Small hive beetles can be treated in a variety of ways – such as traps – and are best controlled in the spring. Often, these infestations can be prevented by having a strong hive. Therefore, following all the other tasks required in this spring chore list can definitely help you out.
Just remember if you are using any kind of medication in your hives, you will need to wait at least five weeks before adding your honey supers. This can cause contamination of the honey you intend to harvest.
7. Evaluate Laying Patterns
You may want to take a look at the egg pattern in your hives to make sure your queen is still laying well. You’ll know that there is an issue with your queen if you don’t find any eggs or there are working bees laying eggs. That’s not a good situation to be in.
8. Check On Your Honey Supers
Make sure your frames, foundations, and of course, your supers are in good working order as part of your honey bee spring chores. Get them ready to go in the hive for collection. When you’re deciding where to place new users, pay special attention to the nectar flows.
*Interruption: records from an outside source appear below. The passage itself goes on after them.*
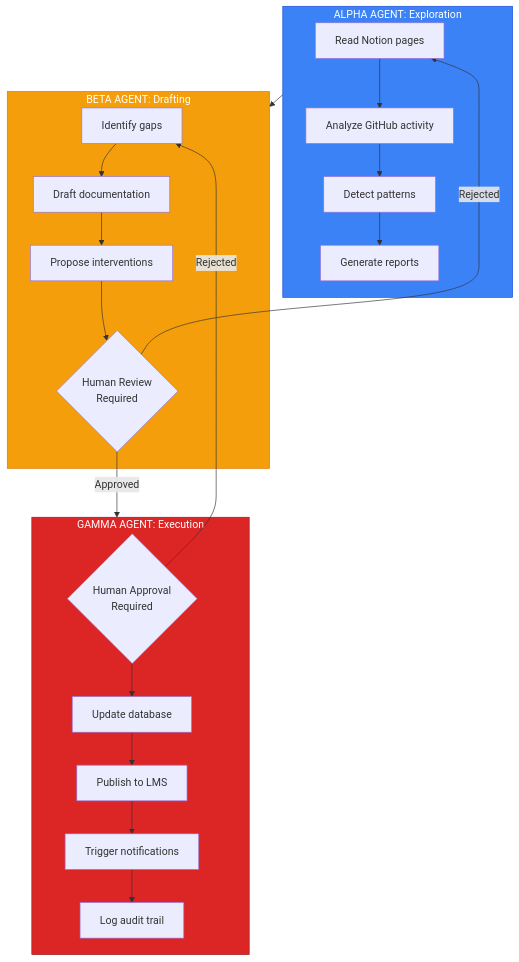
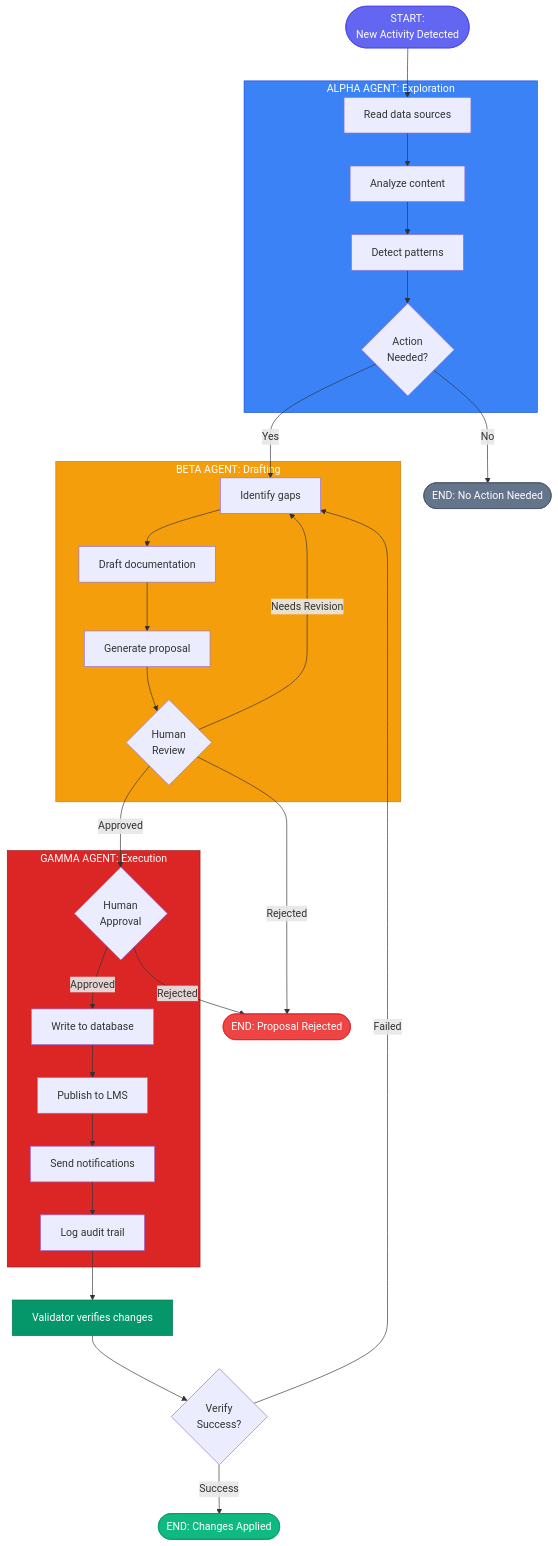
One commit to Lizo-RoadTown/Portfolio changed the second of 3 diagrams in demos/bronco-demo/architecture.md. Above: the diagram before and after it, drawn with Mermaid. The commit also changed other lines of this file, not shown here.

Commit message:
Fix Layer 3 agent workflow diagram - add complete process flow with start/end points

````diff
--- a/demos/bronco-demo/architecture.md
+++ b/demos/bronco-demo/architecture.md
@@ -111,36 +111,59 @@
 ```mermaid
 flowchart TB
+    START([START:<br/>New Activity Detected])
+
     subgraph ALPHA["ALPHA AGENT: Exploration"]
-        A1[Read Notion pages]
-        A2[Analyze GitHub activity]
+        A1[Read data sources]
+        A2[Analyze content]
         A3[Detect patterns]
-        A4[Generate reports]
-        A1 --> A2 --> A3 --> A4
+        A4{Action<br/>Needed?}
     end
 
     subgraph BETA["BETA AGENT: Drafting"]
         B1[Identify gaps]
         B2[Draft documentation]
-        B3[Propose interventions]
-        B4{"Human Review<br/>Required"}
-        B1 --> B2 --> B3 --> B4
+        B3[Generate proposal]
+        B4{Human<br/>Review}
     end
 
     subgraph GAMMA["GAMMA AGENT: Execution"]
-        G1{"Human Approval<br/>Required"}
-        G2[Update database]
+        G1{Human<br/>Approval}
+        G2[Write to database]
         G3[Publish to LMS]
-        G4[Trigger notifications]
+        G4[Send notifications]
         G5[Log audit trail]
-        G1 --> G2 --> G3 --> G4 --> G5
     end
 
-    ALPHA --> BETA
-    B4 -->|Approved| GAMMA
-    B4 -->|Rejected| A1
-    G1 -->|Rejected| B1
+    VALIDATE[Validator verifies changes]
+    VERIFY{Verify<br/>Success?}
+
+    END_SUCCESS([END: Changes Applied])
+    END_NO_ACTION([END: No Action Needed])
+    END_REJECTED([END: Proposal Rejected])
+
+    START --> A1 --> A2 --> A3 --> A4
+
+    A4 -->|No| END_NO_ACTION
+    A4 -->|Yes| B1 --> B2 --> B3 --> B4
+
+    B4 -->|Rejected| END_REJECTED
+    B4 -->|Needs Revision| B1
+    B4 -->|Approved| G1
+
+    G1 -->|Rejected| END_REJECTED
+    G1 -->|Approved| G2 --> G3 --> G4 --> G5
+
+    G5 --> VALIDATE --> VERIFY
+
+    VERIFY -->|Success| END_SUCCESS
+    VERIFY -->|Failed| B1
 
     style ALPHA fill:#3b82f6,stroke:#1d4ed8,color:#fff
     style BETA fill:#f59e0b,stroke:#d97706,color:#fff
     style GAMMA fill:#dc2626,stroke:#991b1b,color:#fff
+    style START fill:#6366f1,stroke:#4f46e5,color:#fff
+    style END_SUCCESS fill:#10b981,stroke:#059669,color:#fff
+    style END_NO_ACTION fill:#64748b,stroke:#475569,color:#fff
+    style END_REJECTED fill:#ef4444,stroke:#dc2626,color:#fff
+    style VALIDATE fill:#059669,stroke:#047857,color:#fff
 ```
````
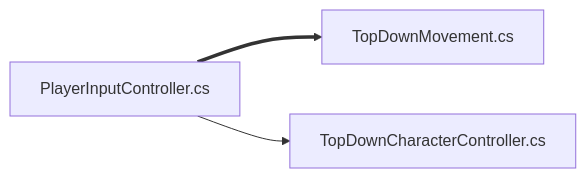
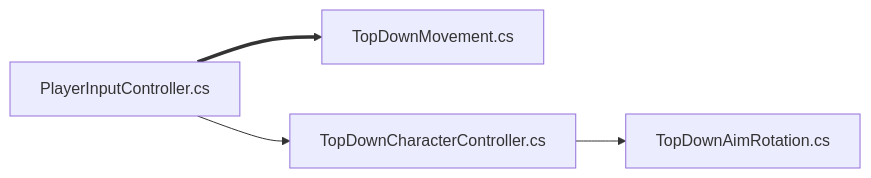
The diagram in README.md (s8st/20240314TopDown), drawn with Mermaid before and after one commit. The commit also changed other lines of this file, not shown here.

````diff
--- a/README.md
+++ b/README.md
@@ -8,7 +8,8 @@
 ```mermaid
 %% TD : topdown, LR : left right%%
 graph LR;  
     PlayerInputController.cs==>TopDownMovement.cs;
     PlayerInputController.cs-->TopDownCharacterController.cs;
+TopDownCharacterController.cs-->TopDownAimRotation.cs 
     
 ```
````
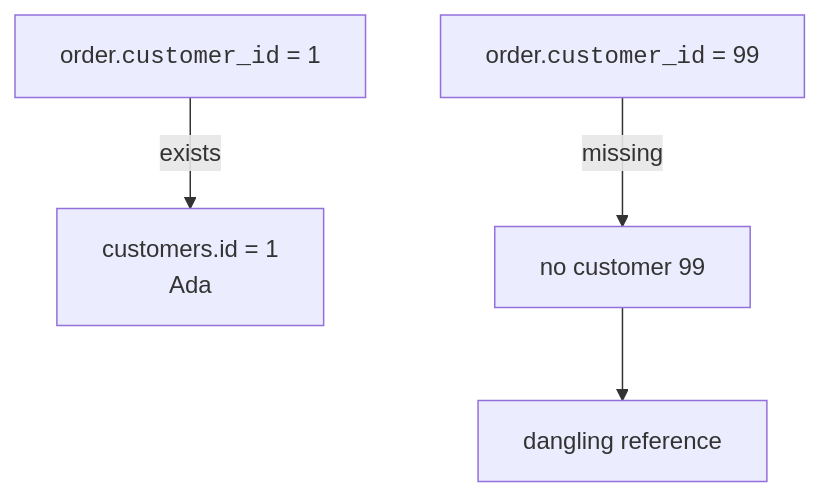
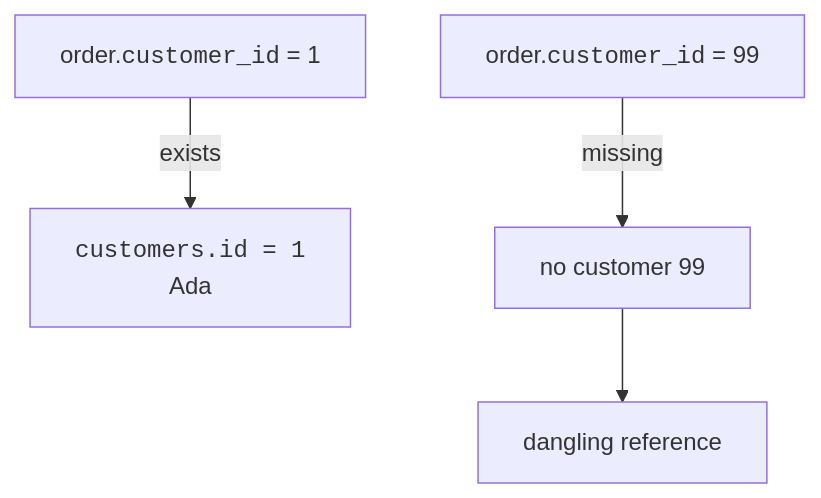
The third of 4 diagrams in content/learn/sqlite-for-beginners/foreign-keys.mdx (dataslope/dataslope), drawn with Mermaid before and after one commit. The commit also changed other lines of this file and 100 other files, not shown here.

First line of the commit message:
Wrap more code in diagram labels: filenames, hex, assignments, subgraph titles

````diff
--- a/content/learn/sqlite-for-beginners/foreign-keys.mdx
+++ b/content/learn/sqlite-for-beginners/foreign-keys.mdx
@@ -90,6 +90,6 @@
 ```mermaid
 flowchart TB
-    Good["order.<code>customer_id</code> = 1"] -->|"exists"| Ada["customers.id = 1<br/>Ada"]
+    Good["order.<code>customer_id</code> = 1"] -->|"exists"| Ada["<code>customers.id = 1</code><br/>Ada"]
     Bad["order.<code>customer_id</code> = 99"] -->|"missing"| Missing["no customer 99"]
     Missing --> Warning["dangling reference"]
 ```
````
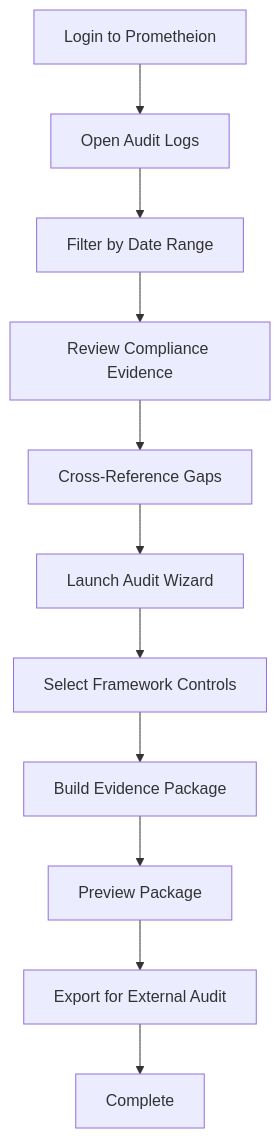
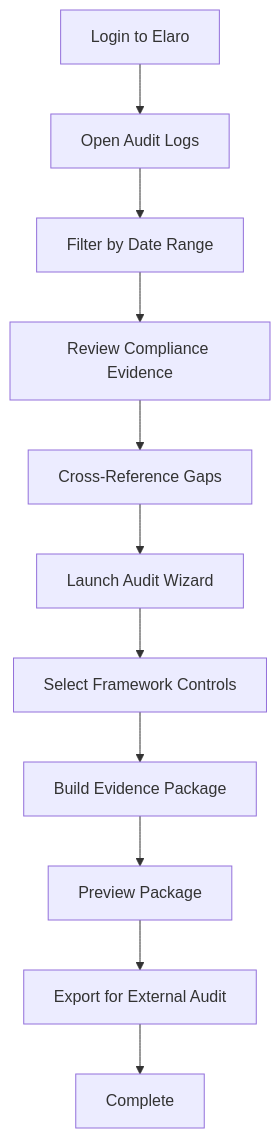
One commit to derickporter1993/Solentra---Prometheion changed the fourth of 9 diagrams in docs/UI_UX_DESIGN.md. Above: the diagram before and after it, drawn with Mermaid. The commit also changed other lines of this file and 973 other files, not shown here.

First line of the commit message:
refactor: Rename Prometheion to Elaro across entire codebase

````diff
--- a/docs/UI_UX_DESIGN.md
+++ b/docs/UI_UX_DESIGN.md
@@ -386,13 +386,13 @@
 ```mermaid
 graph TD
-    START[Login to Prometheion] --> AUDIT[Open Audit Logs]
+    START[Login to Elaro] --> AUDIT[Open Audit Logs]
     AUDIT --> FILTER[Filter by Date Range]
     FILTER --> EVIDENCE[Review Compliance Evidence]
     EVIDENCE --> GAPS[Cross-Reference Gaps]
     GAPS --> WIZARD[Launch Audit Wizard]
     WIZARD --> SELECT[Select Framework Controls]
     SELECT --> PACKAGE[Build Evidence Package]
     PACKAGE --> PREVIEW[Preview Package]
     PREVIEW --> EXPORT[Export for External Audit]
     EXPORT --> END[Complete]
 ```
````
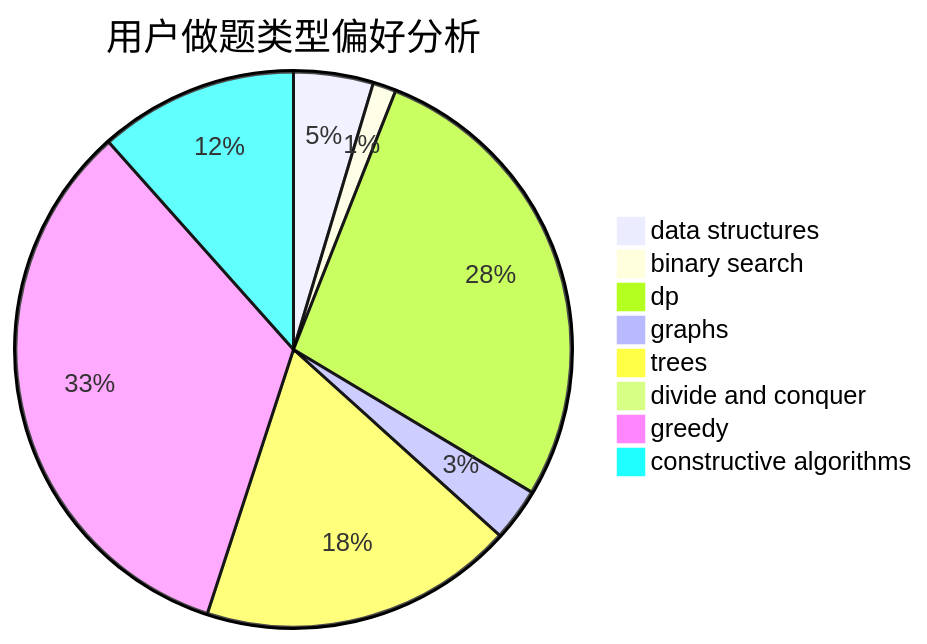
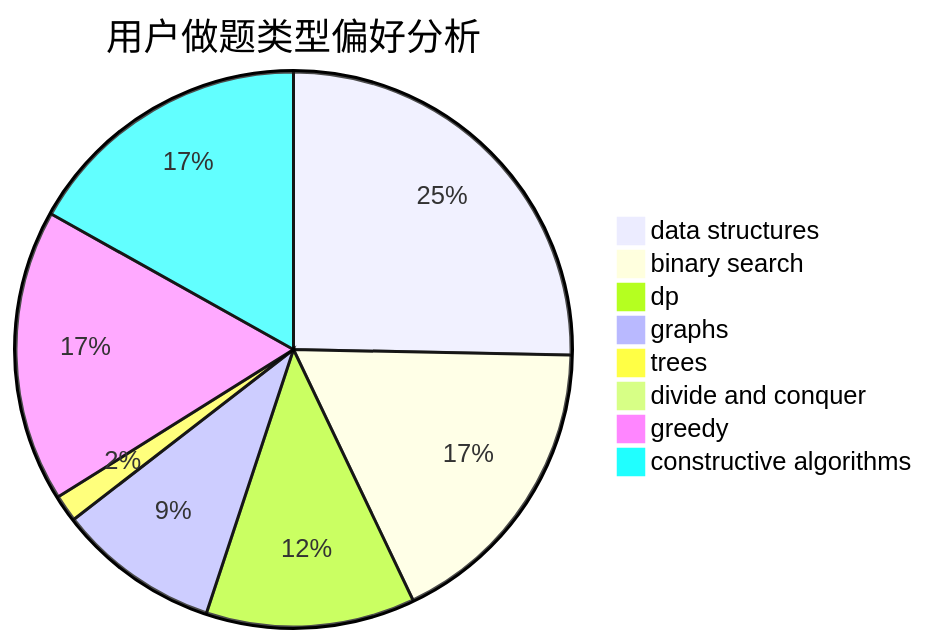
The second of 3 diagrams in docs/user/u1081.md (sherpahu/cfrs.github.io), drawn with Mermaid before and after one commit. The commit also changed other lines of this file and 2770 other files, not shown here.

````diff
--- a/docs/user/u1081.md
+++ b/docs/user/u1081.md
@@ -23,11 +23,11 @@
 ```mermaid
 pie title 用户做题类型偏好分析
-    "data structures" :  24
-    "binary search" :  7
-    "dp" :  143
-    "graphs" :  16
-    "trees" :  95
-    "divide and conquer" :  1
-    "greedy" :  173
-    "constructive algorithms" :  60
+    "data structures" :  177
+    "binary search" :  123
+    "dp" :  85
+    "graphs" :  66
+    "trees" :  11
+    "divide and conquer" :  5
+    "greedy" :  119
+    "constructive algorithms" :  118
 ```
````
Your beehive needs to be nearing full capacity in order for the bees to begin using the super.
9. Keep an Eye on Production
Come up with a system now that will help you keep track of honey production all season. Some beekeepers like to harvest frequently, while others prefer to wait until the end of this season. The choice is yours. It doesn’t really matter how you choose to monitor your honey production. Just make sure you have a plan in place and follow it so that you don’t get overwhelmed later on.
A Final Item For Your Honey Bee Spring Chores To-Do List
One more idea that you may want to put on your to-do list? You might want to consider joining a local beekeeping club!
You might feel intimidated by this, especially if you are new, but it’s a great way to learn more about the bee culture in your area, along with issues that are specific to your population of bees. Not only will you learn a ton of information that will be invaluable as you build your hives, but you’ll likely make a few good friends, too.
Who knows – maybe they’ll even be willing to help you out when honey bee spring chore time rolls around? One can only hope!